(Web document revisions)
----------

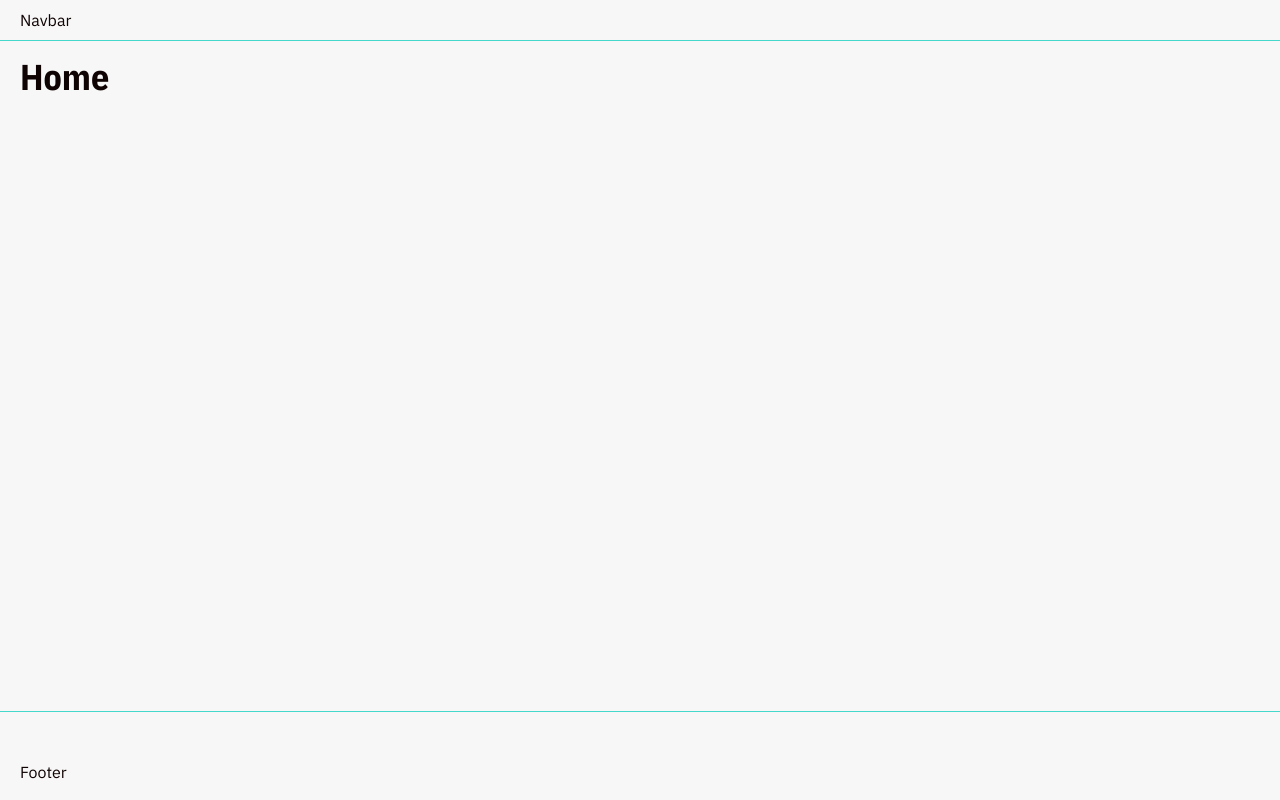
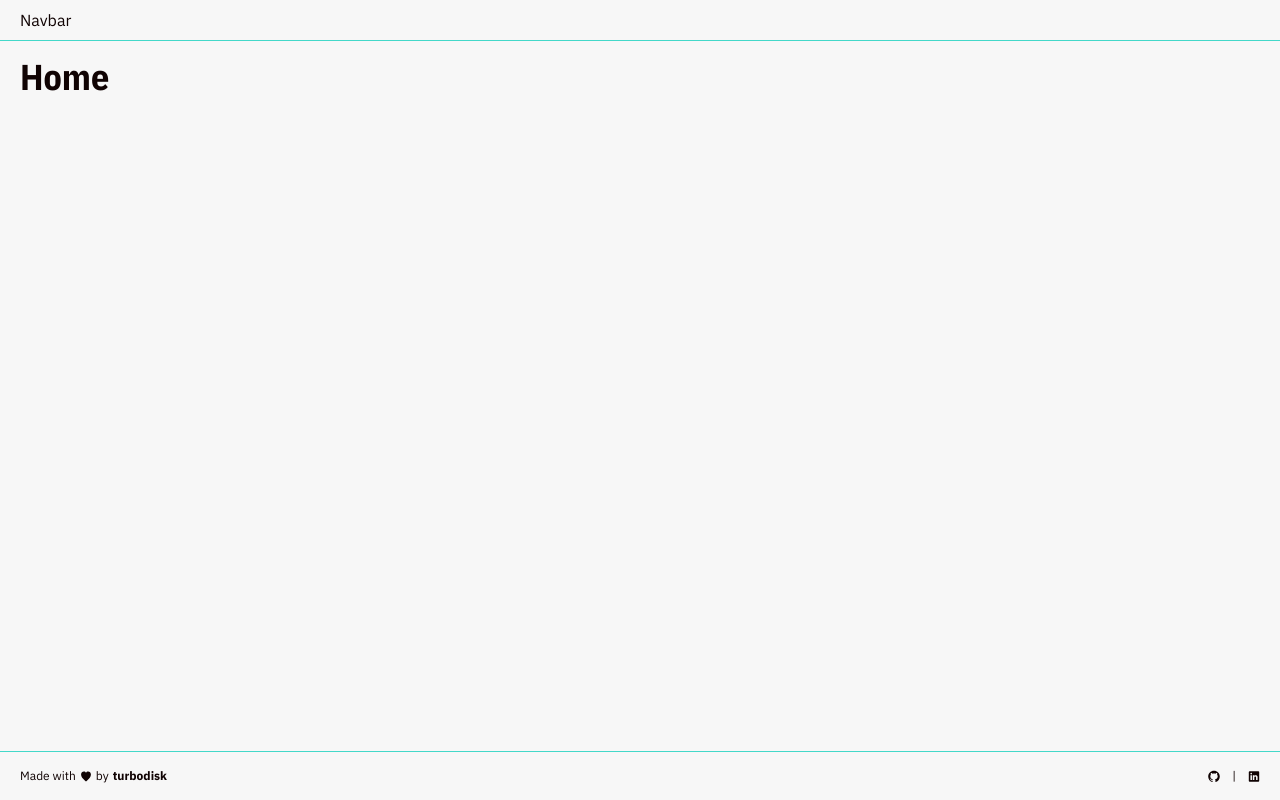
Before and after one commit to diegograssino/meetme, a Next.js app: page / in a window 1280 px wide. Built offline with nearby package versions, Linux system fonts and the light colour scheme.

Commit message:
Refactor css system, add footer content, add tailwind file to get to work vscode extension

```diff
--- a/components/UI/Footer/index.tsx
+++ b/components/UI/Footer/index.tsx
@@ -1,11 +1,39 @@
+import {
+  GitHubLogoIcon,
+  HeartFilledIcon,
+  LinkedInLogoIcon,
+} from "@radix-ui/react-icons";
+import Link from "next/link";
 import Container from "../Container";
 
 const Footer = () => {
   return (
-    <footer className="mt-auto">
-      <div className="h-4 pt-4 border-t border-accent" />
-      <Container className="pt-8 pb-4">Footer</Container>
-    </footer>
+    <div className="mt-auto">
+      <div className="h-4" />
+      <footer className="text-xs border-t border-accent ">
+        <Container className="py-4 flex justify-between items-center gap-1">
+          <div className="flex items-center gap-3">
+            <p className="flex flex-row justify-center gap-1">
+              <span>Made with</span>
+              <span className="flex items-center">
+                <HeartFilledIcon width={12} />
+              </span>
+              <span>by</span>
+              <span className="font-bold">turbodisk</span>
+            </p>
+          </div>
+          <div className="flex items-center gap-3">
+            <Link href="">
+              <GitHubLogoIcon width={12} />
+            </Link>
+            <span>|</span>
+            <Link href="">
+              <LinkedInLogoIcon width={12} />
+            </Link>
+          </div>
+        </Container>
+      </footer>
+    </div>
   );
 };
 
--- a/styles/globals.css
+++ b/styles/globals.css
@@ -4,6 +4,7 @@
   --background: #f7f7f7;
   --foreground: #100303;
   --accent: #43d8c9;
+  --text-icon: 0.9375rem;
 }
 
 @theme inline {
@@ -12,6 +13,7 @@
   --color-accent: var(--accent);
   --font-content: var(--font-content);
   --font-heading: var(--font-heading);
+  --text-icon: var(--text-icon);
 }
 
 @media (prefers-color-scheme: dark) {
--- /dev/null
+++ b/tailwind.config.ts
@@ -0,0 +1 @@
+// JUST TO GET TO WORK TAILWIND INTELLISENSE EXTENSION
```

----------

If a line in the data holds the string "width", copy that line.

### Task response
+                <HeartFilledIcon width={12} />
+              <GitHubLogoIcon width={12} />
+              <LinkedInLogoIcon width={12} />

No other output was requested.